Wi-Fi for some time now has been providing unprecedented support to people across homes, businesses and public places. Globally, it is becoming a preferred mode of internet connection. And very soon chances are that you can access internet anywhere, anytime without tripping over wires. But how many of us really know about Wi-Fi? In this article we help you understand, what does Wi-Fi mean and how Wi-Fi actually helps you connect to the internet.
What Does Wi-Fi Mean?
Wi-Fi, commonly misunderstood as shorthand for wireless fidelity, is the IEEE 802.11 standard for wireless connections. Believe it or not, the name ‘Wi-Fi’ is picked randomly (check out the press release here) and has nothing to do with wireless fidelity. Products are ‘Wi-Fi CERTIFIED’ by the Wi-Fi Alliance based on the tests related to security and interoperability.

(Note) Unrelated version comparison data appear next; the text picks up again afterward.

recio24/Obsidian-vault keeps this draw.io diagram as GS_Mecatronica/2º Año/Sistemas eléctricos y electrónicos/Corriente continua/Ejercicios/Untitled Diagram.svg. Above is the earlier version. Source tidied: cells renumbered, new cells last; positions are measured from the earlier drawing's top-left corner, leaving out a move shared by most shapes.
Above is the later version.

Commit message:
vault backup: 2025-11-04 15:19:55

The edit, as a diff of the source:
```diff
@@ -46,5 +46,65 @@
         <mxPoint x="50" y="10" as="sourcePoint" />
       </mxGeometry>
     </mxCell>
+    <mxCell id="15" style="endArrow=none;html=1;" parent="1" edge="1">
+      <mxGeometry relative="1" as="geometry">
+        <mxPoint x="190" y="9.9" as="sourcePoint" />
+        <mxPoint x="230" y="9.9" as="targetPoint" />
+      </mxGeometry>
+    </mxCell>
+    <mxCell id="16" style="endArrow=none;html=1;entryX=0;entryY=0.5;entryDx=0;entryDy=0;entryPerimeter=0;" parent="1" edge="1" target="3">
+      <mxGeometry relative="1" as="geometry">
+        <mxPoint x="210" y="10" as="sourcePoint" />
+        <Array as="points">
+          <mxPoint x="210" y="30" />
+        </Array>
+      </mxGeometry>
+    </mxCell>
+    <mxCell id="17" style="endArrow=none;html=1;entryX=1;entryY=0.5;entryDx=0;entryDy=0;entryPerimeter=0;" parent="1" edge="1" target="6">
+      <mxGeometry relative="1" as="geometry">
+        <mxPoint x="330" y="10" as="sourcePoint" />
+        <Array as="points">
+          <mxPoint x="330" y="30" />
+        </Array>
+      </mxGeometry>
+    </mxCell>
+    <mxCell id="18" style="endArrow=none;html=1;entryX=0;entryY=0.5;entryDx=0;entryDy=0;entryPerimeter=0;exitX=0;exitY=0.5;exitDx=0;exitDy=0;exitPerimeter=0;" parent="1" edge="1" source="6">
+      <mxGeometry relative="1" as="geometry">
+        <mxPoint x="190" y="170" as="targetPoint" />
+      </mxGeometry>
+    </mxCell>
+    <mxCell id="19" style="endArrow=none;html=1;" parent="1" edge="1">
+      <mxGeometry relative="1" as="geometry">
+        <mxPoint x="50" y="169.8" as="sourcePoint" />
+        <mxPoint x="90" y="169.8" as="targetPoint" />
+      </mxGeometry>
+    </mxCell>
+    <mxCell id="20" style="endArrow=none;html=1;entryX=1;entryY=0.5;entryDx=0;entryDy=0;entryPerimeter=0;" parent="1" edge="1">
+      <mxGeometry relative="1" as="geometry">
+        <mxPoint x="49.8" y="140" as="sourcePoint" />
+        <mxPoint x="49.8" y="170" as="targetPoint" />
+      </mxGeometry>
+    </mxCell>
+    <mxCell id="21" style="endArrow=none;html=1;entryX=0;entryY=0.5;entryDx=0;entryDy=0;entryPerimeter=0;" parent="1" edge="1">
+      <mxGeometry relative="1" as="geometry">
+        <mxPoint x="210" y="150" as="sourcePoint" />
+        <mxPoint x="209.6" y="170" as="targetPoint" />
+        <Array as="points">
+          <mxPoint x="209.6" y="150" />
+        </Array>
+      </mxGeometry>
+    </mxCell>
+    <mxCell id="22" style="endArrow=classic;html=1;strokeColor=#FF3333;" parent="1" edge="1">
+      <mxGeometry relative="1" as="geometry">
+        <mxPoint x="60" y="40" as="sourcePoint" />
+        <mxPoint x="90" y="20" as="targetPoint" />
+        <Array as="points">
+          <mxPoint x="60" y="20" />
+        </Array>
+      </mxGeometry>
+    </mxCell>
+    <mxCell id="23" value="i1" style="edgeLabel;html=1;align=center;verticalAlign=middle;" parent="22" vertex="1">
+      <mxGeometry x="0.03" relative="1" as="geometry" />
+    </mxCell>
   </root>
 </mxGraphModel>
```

Any Wi-Fi CERTIFIED product is sure to have the abilities to connect to the internet and exchange data via the 2.4 GHz to 5 GHz band of radio waves without compromising security.
The particular specification at which the Wi-Fi network operates is called ‘flavor’ of the network. But how does this Wi-Fi work?
How Wi-Fi Works?
Like already mentioned, Wi-Fi makes use of radio waves just like T.Vs, radios and mobile phones to exchange information within a network. For this to be possible there is a need for Wi-Fi antennas. A Wi-Fi receiver antenna present in mobile phones and computers receives the radio waves that are transmitted by a Wi-Fi transmitter antenna present in routers, converts it into 1s and 0s with the help of network cards; this entire process also occurs in reverse direction from the computer back to the router. The Wi-Fi routers are in turn connected to the internet via a wired Ethernet Connection. It goes without saying that if there was no wired Ethernet connection, there is no Wi-Fi connection.
Generally the bottle-neck in this entire scheme of events is any computer within the range of the signals being transmitted by routers can access the internet and can also interfere with other devices connected via the same network. Such instances can be avoided by securing the Wi-Fi connection with safeguards like Virtual Private Network (VPN), Wired Equivalent Privacy (WEP), or the more recent Wi-Fi Protected Access (WPA) which protect the network using passwords.